**Exercise:** Should the word "Módulo" occur in a line of the records, copy that line.

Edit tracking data
○ ○ ○
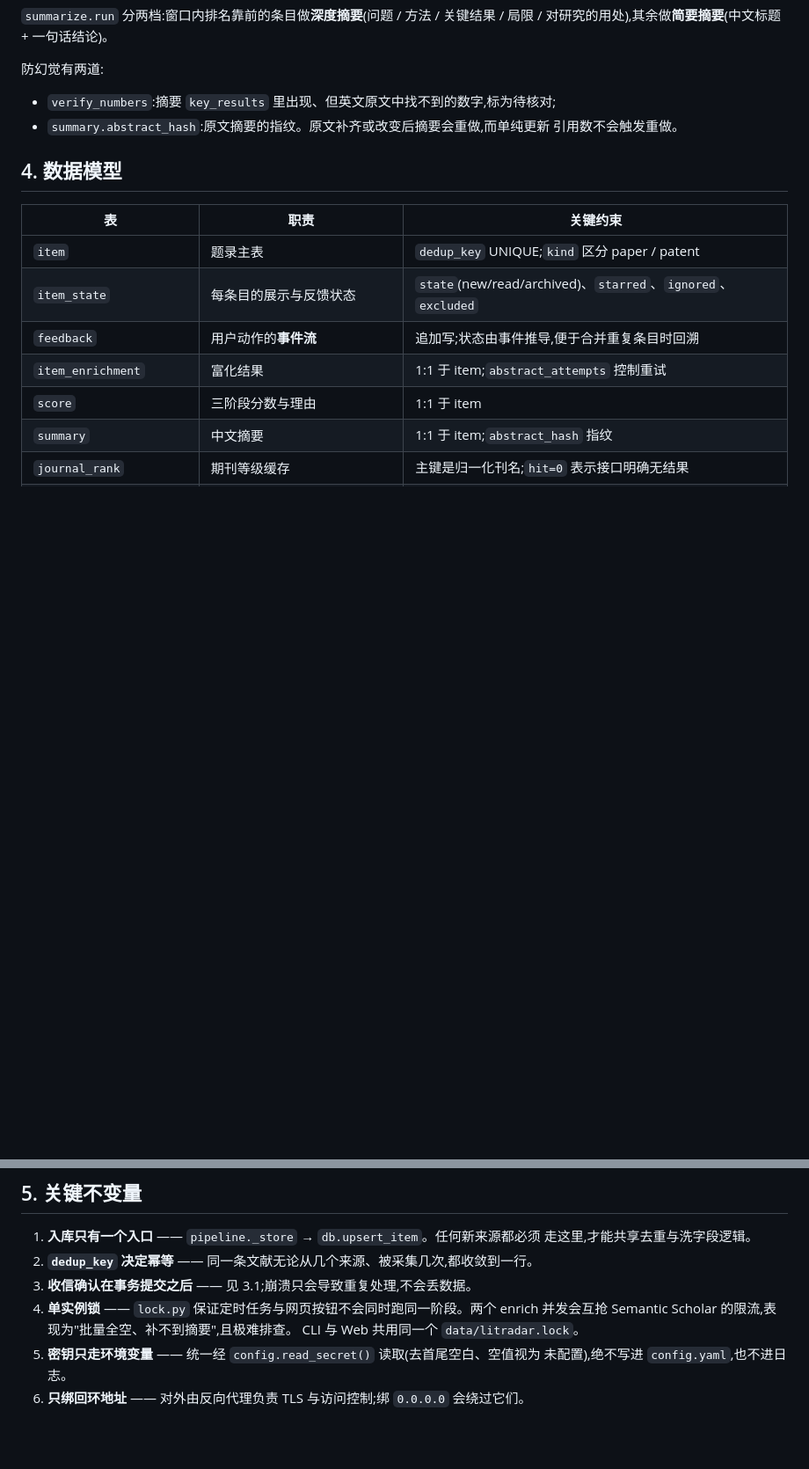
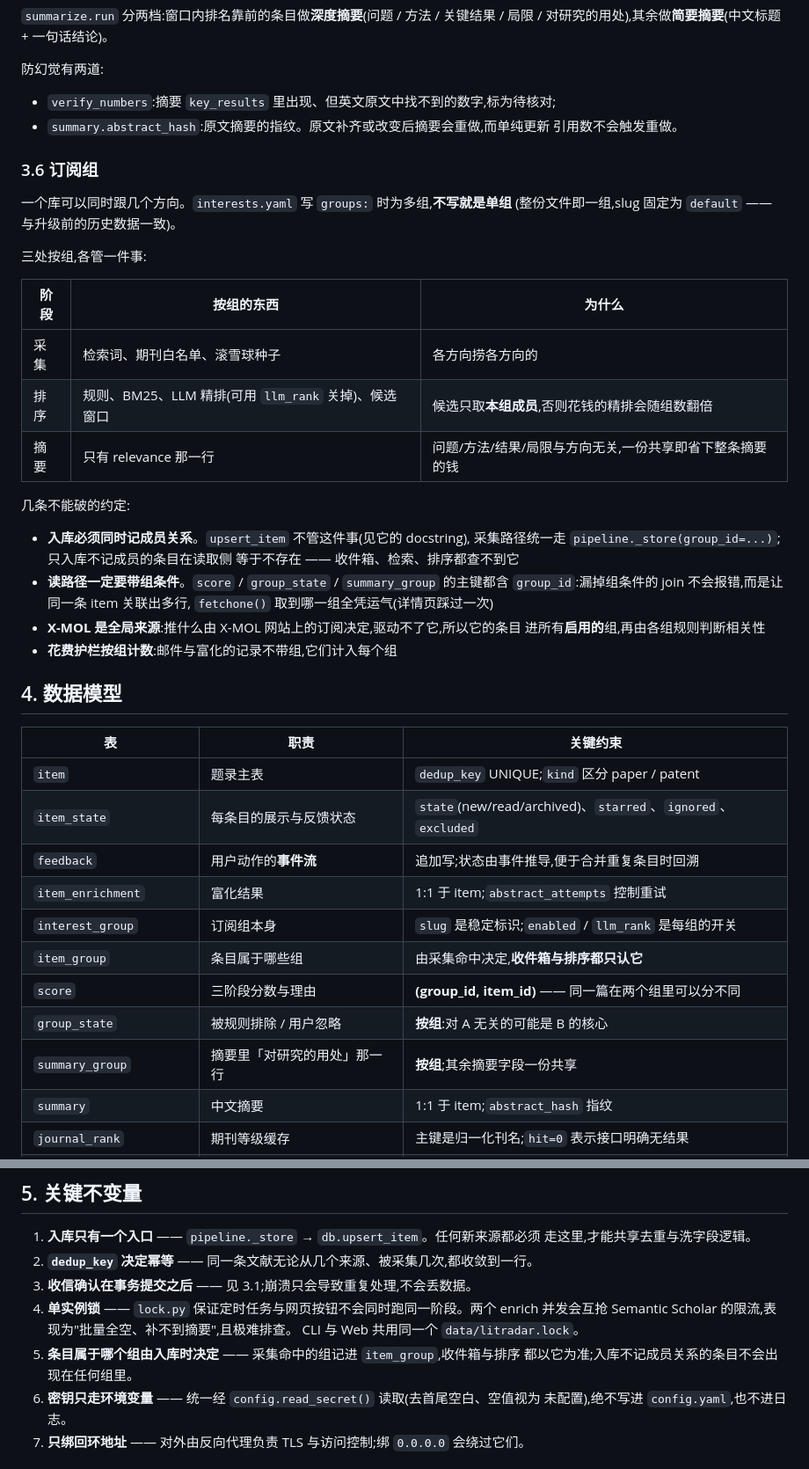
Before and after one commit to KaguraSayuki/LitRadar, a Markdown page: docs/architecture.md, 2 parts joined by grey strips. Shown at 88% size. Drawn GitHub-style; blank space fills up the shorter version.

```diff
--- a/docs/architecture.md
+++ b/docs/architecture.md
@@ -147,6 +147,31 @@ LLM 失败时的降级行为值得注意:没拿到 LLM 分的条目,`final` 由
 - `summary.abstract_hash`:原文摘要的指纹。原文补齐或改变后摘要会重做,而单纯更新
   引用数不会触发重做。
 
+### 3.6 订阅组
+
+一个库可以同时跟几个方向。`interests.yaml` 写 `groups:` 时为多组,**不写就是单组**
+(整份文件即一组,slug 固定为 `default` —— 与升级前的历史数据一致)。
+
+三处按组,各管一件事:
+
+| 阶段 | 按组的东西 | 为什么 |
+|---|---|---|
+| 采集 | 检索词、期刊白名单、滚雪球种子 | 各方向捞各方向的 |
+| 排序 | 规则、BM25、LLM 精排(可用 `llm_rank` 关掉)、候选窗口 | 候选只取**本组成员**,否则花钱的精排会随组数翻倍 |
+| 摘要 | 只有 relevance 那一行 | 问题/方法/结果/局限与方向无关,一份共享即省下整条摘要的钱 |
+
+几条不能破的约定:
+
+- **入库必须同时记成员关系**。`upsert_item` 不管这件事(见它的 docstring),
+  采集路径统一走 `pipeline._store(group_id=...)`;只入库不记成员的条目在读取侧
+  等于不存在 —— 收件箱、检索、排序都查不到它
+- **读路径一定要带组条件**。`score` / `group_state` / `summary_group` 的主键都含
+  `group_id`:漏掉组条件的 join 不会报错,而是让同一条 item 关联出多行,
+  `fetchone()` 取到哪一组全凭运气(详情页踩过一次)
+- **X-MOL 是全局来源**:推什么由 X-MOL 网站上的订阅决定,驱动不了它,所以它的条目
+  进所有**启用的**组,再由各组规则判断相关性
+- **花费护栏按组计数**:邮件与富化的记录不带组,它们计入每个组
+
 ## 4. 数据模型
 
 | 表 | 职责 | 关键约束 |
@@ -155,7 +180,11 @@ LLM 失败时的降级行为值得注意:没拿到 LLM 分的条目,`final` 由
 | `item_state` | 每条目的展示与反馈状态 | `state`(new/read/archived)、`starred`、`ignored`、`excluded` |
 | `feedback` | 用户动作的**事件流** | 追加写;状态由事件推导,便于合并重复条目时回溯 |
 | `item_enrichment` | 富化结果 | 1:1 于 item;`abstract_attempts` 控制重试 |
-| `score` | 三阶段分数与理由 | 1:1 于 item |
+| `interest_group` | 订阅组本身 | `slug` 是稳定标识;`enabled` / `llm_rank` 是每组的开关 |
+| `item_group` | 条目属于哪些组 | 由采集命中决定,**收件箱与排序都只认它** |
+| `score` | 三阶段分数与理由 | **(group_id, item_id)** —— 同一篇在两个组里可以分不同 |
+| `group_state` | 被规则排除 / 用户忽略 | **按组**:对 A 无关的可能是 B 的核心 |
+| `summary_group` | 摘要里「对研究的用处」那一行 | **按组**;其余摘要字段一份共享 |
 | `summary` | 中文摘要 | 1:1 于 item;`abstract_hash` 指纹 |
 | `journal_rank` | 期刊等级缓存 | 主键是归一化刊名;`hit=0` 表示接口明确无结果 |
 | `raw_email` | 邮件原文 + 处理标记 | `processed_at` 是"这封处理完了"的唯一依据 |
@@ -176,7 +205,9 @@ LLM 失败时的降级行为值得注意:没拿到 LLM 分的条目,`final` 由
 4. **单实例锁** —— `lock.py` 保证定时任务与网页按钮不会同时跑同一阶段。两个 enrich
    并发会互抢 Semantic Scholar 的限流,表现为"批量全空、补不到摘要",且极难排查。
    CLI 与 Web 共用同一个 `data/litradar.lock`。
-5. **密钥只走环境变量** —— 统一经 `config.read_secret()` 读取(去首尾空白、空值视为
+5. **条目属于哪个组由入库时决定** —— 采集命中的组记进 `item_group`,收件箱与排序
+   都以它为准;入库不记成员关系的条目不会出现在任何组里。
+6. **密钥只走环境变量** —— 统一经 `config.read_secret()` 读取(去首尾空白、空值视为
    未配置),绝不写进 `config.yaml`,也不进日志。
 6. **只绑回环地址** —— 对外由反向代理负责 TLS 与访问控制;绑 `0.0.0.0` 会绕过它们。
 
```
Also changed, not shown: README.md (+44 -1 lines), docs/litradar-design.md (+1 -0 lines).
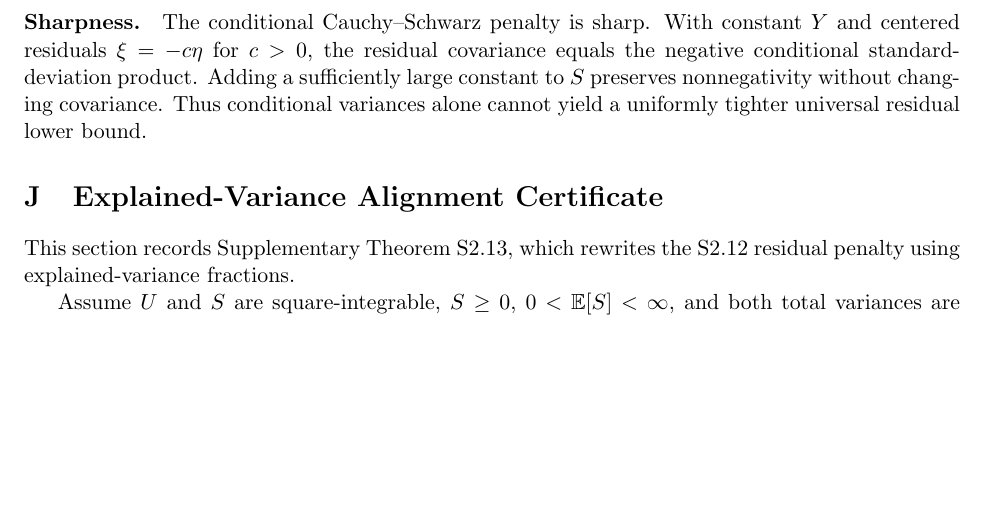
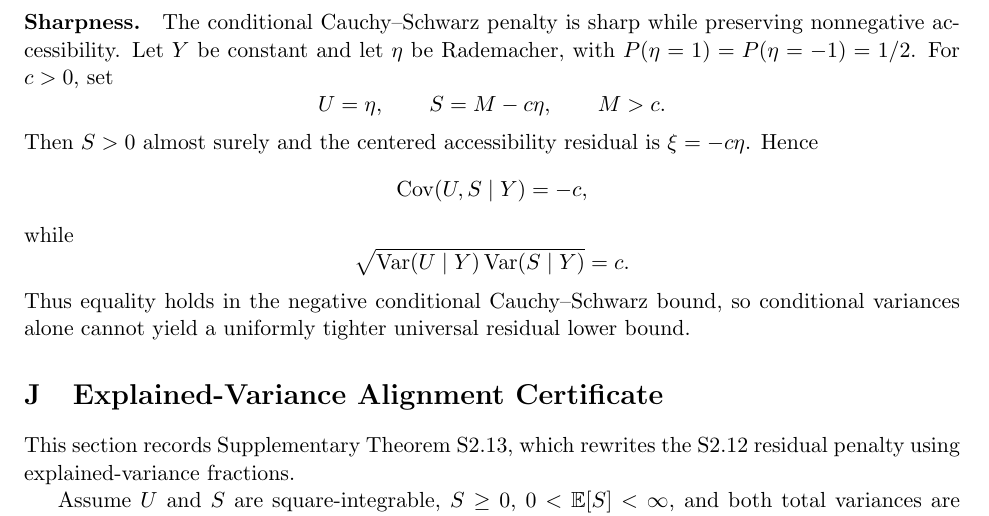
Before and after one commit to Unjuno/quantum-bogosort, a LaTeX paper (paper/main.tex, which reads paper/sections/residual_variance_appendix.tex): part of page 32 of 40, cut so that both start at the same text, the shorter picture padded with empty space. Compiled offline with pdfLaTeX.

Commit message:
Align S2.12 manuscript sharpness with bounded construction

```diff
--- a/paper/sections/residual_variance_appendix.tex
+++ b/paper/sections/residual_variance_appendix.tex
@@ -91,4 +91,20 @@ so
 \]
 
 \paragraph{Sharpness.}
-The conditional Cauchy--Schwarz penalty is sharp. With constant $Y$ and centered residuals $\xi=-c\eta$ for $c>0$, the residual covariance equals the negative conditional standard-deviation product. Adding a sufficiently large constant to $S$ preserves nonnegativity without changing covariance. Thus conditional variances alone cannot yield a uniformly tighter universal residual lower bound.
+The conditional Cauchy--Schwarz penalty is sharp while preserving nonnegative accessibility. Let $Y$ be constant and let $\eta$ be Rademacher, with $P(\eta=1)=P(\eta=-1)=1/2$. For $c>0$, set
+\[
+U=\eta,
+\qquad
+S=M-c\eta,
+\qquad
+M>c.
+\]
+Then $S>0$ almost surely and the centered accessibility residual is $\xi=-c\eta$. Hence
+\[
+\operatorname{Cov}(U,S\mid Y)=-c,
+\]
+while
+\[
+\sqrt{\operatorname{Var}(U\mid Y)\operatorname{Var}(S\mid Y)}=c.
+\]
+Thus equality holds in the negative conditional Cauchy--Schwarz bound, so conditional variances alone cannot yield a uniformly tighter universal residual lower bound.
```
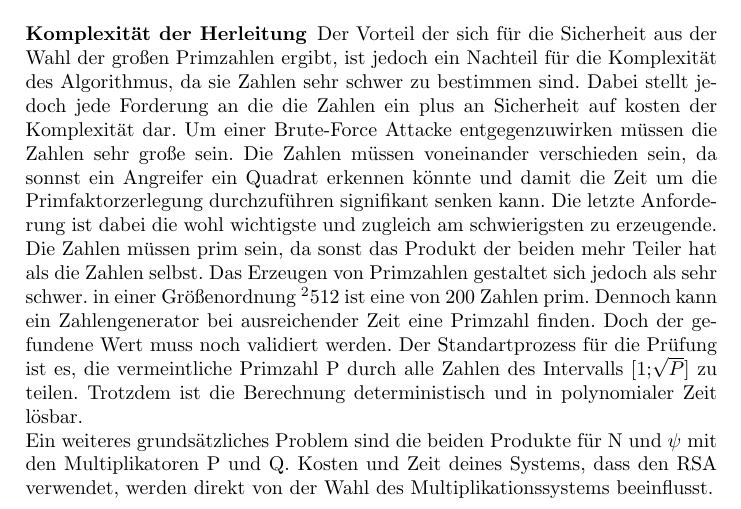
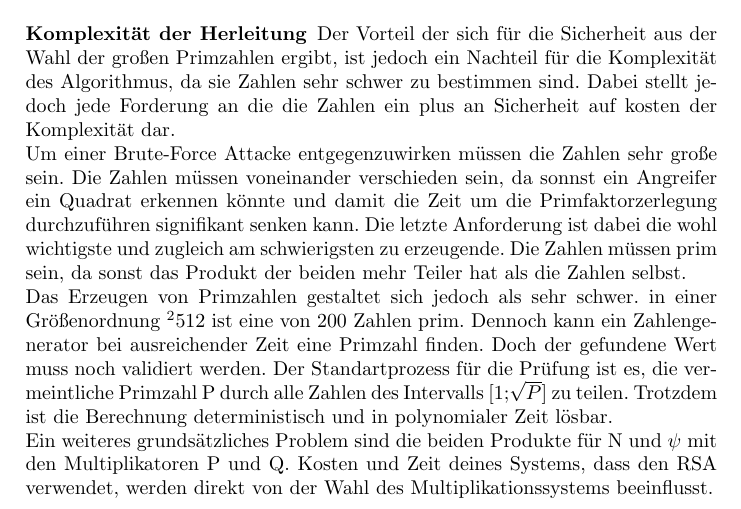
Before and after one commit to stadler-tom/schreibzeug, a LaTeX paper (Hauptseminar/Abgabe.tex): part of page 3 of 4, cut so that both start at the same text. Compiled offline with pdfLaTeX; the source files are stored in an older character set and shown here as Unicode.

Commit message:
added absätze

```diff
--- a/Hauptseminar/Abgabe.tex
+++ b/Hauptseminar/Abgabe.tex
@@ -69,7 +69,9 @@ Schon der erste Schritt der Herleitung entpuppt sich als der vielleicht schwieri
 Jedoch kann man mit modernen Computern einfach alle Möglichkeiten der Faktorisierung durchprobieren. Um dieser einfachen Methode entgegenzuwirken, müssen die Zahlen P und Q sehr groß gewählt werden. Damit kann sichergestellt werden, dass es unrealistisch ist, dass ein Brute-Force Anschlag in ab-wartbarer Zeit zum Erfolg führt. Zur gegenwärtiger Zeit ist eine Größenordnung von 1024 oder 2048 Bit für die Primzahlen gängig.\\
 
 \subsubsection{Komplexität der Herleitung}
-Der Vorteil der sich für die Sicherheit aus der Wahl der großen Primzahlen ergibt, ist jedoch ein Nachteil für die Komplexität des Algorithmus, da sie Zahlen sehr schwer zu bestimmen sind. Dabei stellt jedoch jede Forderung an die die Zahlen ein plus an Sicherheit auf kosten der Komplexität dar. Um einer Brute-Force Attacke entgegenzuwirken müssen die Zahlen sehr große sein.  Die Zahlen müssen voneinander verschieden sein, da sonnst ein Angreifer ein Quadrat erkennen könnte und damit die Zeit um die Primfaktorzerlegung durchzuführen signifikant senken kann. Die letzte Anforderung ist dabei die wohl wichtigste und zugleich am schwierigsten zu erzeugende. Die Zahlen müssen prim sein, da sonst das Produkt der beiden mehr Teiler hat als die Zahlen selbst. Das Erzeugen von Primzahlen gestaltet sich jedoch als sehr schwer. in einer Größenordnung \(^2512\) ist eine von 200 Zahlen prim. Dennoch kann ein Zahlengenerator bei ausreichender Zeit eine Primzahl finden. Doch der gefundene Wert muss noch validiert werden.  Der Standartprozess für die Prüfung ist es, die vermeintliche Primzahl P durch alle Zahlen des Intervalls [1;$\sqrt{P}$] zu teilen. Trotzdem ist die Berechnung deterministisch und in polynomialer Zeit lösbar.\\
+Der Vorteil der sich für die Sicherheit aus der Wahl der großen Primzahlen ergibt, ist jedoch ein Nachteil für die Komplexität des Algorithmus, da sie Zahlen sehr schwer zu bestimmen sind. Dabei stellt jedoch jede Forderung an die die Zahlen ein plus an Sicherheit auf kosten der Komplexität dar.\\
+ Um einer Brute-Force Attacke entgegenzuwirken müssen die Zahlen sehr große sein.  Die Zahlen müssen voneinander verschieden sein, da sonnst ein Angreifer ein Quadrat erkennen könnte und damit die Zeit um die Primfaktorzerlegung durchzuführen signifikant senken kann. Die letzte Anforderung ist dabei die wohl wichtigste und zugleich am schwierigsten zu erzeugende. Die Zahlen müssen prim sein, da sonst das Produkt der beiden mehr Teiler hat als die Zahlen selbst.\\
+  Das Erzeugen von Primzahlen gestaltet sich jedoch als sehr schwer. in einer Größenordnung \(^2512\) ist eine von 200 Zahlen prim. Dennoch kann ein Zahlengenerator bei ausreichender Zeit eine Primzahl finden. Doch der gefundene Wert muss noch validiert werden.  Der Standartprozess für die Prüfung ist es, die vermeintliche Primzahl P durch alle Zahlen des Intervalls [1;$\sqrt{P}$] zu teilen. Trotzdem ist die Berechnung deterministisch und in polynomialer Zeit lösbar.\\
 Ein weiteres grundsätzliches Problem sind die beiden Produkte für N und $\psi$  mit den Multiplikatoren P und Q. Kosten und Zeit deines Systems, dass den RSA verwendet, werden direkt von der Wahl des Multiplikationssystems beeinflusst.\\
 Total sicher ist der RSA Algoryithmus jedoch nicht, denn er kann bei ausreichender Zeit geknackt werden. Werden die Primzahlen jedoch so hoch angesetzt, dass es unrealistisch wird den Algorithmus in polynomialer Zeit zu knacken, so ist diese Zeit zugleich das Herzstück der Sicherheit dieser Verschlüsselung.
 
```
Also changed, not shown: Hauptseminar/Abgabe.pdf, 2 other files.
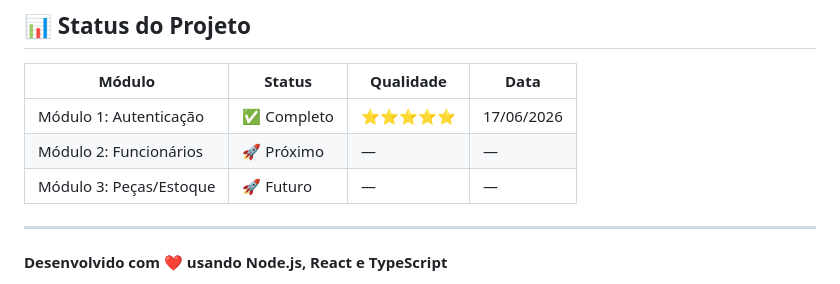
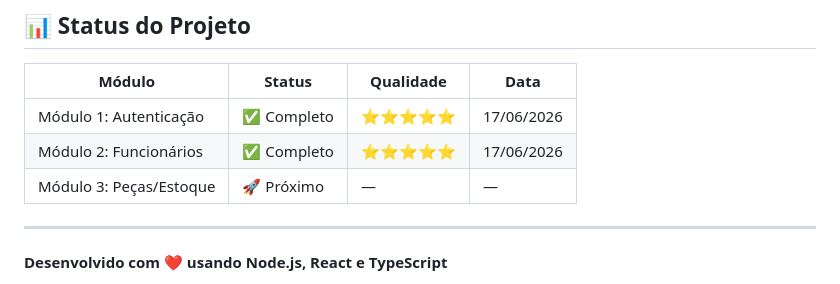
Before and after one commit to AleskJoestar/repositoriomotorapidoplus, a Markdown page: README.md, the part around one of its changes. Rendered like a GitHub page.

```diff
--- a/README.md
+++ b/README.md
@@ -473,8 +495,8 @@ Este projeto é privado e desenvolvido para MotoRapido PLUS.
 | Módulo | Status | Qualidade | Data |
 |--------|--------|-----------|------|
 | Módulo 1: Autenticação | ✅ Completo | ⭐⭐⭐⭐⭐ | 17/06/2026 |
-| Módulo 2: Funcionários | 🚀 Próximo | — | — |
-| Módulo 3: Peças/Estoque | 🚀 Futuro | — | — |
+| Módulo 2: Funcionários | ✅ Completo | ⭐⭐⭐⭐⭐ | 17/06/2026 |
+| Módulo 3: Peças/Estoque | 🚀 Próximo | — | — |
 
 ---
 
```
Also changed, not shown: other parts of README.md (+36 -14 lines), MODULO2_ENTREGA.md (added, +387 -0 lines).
○ ○ ○
**Result of the task:**
 | Módulo | Status | Qualidade | Data |
 | Módulo 1: Autenticação | ✅ Completo | ⭐⭐⭐⭐⭐ | 17/06/2026 |
-| Módulo 2: Funcionários | 🚀 Próximo | — | — |
-| Módulo 3: Peças/Estoque | 🚀 Futuro | — | — |
+| Módulo 2: Funcionários | ✅ Completo | ⭐⭐⭐⭐⭐ | 17/06/2026 |
+| Módulo 3: Peças/Estoque | 🚀 Próximo | — | — |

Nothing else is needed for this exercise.